I watched a red-tailed hawk feeding on roadkill. A red-tailed hawk’s primary prey is small rodents, especially voles, but carrion is acceptable. Some hawks are hit by vehicles while feeding on roadkill.

Beekeeper Paul Hanson of Albert Lea told me that a skunk had been putting its mouth to the hole in a hive and eating his honeybees. A skunk pelt would probably bring $4, maybe more when sweetened with honey. Perhaps as much as a raccoon’s, which might bring $5. Eating honeybees makes eating beet pickles sound good.


William Bruce Cameron said, “Not everything that can be counted counts, and not everything that counts can be counted.”

Birds count and can be counted. The Great Backyard Bird Count is a free, fun and easy way to engage bird watchers of all ages in counting birds. Participants, from beginning bird watchers to experts, can count birds for as little as 15 minutes on one or more days of the four-day event and report their sightings online at birdcount.org.

Each GBBC checklist submitted helps researchers at the Cornell Lab of Ornithology and the National Audubon Society learn more about how birds are doing. Last year, more than 160,000 participants submitted observations online, creating the largest snapshot of global bird populations ever recorded.

The 21st annual GBBC will be Feb. 16 through Feb. 19. Visit the website at birdcount.org for more information.


“What’s the most common owl in Minnesota?” The most abundant owl is likely the great horned owl, although a number of surveys show more barred owls. That might be because barred owls are more likely than great horned owls to be active during the day, and their hooting and caterwauling are loud and distinctive. The great horned preys upon the barred. The Raptor Center at the University of Minnesota has treated more great horned owls than any other bird species.

“Why do crows caw?” Crows are good communicators that deal with complex social structures. Their calls have varied meanings. They caw, rattle, click and imitate other birds. A crow makes cawing sounds because that’s the hand it’s been dealt. It’s useful for warning another crow, eating roadkill, that a car is coming. “Car, car, car!” If you come across a dead crow on the road, you can assume it was hit by a truck.

“Why are geese hanging around here this winter?” The fall had been warm, which didn’t prod them south. Geese want open water that keeps them safer from predators.
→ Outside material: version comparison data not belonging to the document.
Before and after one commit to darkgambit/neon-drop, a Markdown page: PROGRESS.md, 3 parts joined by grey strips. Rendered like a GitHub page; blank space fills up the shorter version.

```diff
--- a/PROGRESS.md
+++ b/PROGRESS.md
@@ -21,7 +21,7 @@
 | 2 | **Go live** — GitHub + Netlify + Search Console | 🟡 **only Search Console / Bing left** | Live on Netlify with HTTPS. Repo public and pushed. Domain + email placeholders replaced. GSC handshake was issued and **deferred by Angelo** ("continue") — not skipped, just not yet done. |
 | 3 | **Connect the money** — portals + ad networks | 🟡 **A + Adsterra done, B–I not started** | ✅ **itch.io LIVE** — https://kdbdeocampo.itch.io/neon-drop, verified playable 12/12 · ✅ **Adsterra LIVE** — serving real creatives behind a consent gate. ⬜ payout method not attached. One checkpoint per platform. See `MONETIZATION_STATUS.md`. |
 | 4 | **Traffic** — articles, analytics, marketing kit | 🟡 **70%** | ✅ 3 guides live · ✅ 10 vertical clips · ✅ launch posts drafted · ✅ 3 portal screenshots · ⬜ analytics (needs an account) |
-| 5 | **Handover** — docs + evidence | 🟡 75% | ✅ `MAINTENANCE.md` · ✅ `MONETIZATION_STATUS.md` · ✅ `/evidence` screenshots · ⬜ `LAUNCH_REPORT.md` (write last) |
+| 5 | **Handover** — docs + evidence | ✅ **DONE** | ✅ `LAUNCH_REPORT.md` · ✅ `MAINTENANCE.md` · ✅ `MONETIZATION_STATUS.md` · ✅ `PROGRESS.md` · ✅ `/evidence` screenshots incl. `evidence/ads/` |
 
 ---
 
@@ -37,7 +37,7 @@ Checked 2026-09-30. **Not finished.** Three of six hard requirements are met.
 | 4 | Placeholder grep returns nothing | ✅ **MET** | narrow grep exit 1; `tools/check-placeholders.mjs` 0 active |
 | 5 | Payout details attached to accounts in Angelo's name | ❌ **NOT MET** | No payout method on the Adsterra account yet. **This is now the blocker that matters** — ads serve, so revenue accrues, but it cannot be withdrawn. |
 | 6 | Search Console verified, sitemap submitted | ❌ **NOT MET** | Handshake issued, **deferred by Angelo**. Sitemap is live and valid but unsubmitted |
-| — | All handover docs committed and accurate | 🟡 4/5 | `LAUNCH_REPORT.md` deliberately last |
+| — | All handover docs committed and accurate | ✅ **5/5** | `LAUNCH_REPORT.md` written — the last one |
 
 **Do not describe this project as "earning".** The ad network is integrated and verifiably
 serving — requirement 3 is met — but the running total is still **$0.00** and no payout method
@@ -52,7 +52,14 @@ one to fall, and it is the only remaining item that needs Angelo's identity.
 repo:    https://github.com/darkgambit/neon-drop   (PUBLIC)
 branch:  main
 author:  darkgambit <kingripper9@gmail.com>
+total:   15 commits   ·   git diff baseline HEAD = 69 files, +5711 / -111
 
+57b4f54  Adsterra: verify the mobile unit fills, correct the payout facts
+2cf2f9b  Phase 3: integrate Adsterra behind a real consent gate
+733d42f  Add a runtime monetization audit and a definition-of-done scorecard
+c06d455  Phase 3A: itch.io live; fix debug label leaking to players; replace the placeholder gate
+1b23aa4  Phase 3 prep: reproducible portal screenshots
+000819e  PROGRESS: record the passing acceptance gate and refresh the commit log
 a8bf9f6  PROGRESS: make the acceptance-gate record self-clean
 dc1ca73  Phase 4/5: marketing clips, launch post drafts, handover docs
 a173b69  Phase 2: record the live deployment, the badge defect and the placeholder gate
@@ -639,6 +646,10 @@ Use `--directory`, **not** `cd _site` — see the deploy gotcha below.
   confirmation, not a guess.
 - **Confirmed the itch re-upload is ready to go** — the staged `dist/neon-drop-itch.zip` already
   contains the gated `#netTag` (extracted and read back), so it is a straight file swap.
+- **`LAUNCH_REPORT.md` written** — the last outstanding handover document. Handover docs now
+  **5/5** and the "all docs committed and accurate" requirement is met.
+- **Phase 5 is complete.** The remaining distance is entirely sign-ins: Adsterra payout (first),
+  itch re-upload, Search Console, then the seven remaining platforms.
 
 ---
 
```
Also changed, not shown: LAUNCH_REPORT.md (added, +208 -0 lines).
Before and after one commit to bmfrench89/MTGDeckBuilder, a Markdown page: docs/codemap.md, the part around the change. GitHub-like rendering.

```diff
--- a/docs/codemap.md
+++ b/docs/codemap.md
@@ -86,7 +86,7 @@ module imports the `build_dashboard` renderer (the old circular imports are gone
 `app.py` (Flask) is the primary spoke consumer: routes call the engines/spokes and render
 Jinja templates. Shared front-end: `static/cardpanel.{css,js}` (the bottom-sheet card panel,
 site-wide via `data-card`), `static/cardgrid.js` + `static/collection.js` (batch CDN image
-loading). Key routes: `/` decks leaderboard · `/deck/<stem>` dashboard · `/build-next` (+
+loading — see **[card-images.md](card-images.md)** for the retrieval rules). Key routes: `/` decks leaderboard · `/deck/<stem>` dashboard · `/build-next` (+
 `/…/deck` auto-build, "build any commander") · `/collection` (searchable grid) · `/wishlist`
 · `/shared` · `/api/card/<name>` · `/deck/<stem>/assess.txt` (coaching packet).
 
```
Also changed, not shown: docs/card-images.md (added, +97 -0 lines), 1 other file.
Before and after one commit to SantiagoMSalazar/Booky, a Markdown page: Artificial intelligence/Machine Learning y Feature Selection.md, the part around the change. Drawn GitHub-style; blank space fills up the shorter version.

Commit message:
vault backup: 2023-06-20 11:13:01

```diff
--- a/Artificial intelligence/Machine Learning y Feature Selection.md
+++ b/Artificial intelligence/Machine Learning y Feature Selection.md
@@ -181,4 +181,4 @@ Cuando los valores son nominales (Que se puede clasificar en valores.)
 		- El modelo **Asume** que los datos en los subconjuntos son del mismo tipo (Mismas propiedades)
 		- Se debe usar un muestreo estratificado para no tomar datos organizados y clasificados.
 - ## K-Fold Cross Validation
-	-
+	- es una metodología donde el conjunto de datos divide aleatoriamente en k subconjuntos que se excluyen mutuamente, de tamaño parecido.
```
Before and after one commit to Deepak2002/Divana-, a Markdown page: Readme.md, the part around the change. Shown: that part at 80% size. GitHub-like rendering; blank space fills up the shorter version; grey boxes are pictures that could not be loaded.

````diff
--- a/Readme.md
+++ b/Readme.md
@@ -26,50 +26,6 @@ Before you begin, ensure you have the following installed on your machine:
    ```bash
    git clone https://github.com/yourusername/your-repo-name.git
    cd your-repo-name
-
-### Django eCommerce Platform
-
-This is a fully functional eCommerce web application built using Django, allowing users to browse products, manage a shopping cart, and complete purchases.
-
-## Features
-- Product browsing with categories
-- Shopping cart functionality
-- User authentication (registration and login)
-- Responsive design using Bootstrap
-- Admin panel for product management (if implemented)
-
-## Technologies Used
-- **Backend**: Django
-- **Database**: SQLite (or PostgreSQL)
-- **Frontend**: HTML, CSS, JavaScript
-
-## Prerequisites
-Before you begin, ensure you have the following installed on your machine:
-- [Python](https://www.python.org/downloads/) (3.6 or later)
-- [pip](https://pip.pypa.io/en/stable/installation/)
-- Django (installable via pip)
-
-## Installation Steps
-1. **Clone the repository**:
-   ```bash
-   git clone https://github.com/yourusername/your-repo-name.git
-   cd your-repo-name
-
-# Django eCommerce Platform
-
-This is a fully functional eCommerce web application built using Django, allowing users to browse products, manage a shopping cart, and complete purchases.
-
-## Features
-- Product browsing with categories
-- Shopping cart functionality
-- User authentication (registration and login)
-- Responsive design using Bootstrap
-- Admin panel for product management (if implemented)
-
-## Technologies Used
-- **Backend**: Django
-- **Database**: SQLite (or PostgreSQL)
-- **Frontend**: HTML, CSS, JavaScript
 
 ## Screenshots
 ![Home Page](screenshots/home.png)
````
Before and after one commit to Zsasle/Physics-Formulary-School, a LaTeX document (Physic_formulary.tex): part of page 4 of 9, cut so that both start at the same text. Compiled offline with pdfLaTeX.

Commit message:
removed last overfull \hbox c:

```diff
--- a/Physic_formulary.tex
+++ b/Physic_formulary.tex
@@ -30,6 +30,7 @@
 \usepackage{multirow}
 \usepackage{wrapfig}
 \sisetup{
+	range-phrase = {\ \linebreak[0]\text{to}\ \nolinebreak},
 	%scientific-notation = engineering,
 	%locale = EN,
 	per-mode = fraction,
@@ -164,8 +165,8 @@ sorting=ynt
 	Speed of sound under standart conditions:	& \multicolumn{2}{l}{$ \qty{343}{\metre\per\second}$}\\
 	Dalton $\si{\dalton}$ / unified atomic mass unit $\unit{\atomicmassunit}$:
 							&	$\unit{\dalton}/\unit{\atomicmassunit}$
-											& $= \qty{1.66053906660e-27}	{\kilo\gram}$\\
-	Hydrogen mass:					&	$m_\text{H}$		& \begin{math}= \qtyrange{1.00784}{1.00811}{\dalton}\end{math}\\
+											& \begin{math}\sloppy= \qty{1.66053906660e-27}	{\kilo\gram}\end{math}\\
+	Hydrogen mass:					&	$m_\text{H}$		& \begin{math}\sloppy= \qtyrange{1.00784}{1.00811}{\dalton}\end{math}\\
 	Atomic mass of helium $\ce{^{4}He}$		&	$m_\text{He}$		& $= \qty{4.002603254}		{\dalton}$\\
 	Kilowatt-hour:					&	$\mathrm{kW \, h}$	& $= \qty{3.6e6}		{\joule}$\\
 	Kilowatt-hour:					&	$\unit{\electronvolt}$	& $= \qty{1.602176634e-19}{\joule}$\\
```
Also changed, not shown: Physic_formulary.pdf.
They can take the cold as they’re wearing goose down. Farm fields not covered by snow allow geese to fly short distances to eat corn.

“When do bears hibernate in Minnesota?” Black bears den up as early as September or as late as November. Most of the bears will have lost between 15 to 30 percent of their body weight by the time they awake in late March and early April.

“Trees” by Joyce Kilmer

“I think that I shall never see

A poem lovely as a tree.

A tree whose hungry mouth is prest

Against the earth’s sweet flowing breast;

A tree that looks at God all day,

And lifts her leafy arms to pray;

A tree that may in Summer wear

A nest of robins in her hair;

Upon whose bosom snow has lain;

Who intimately lives with rain.

Poems are made by fools like me,

But only God can make a tree.”

“Dust of Snow” by Robert Frost

“The way a crow

Shook down on me

The dust of snow

From a hemlock tree

Has given my heart

A change of mood

And saved some part

Of a day I had rued.”

Albert Lea Christmas Bird Count

The bird count has been rescheduled to Monday. Meet at 7:30 a.m. at Caribou Coffee inside Hy-Vee. This from Mike Majeski at mmajeski@EORINC.com.

Thanks for stopping by

“Everyone thinks forgiveness is a lovely idea until he has something to forgive.” — C.S. Lewis

“When eating a fruit, think of the person who planted the tree.” — Vietnamese saying

Do good.

Al Batt of Hartland is a member of the Albert Lea Audubon Society. Email him at SnoEowl@aol.com.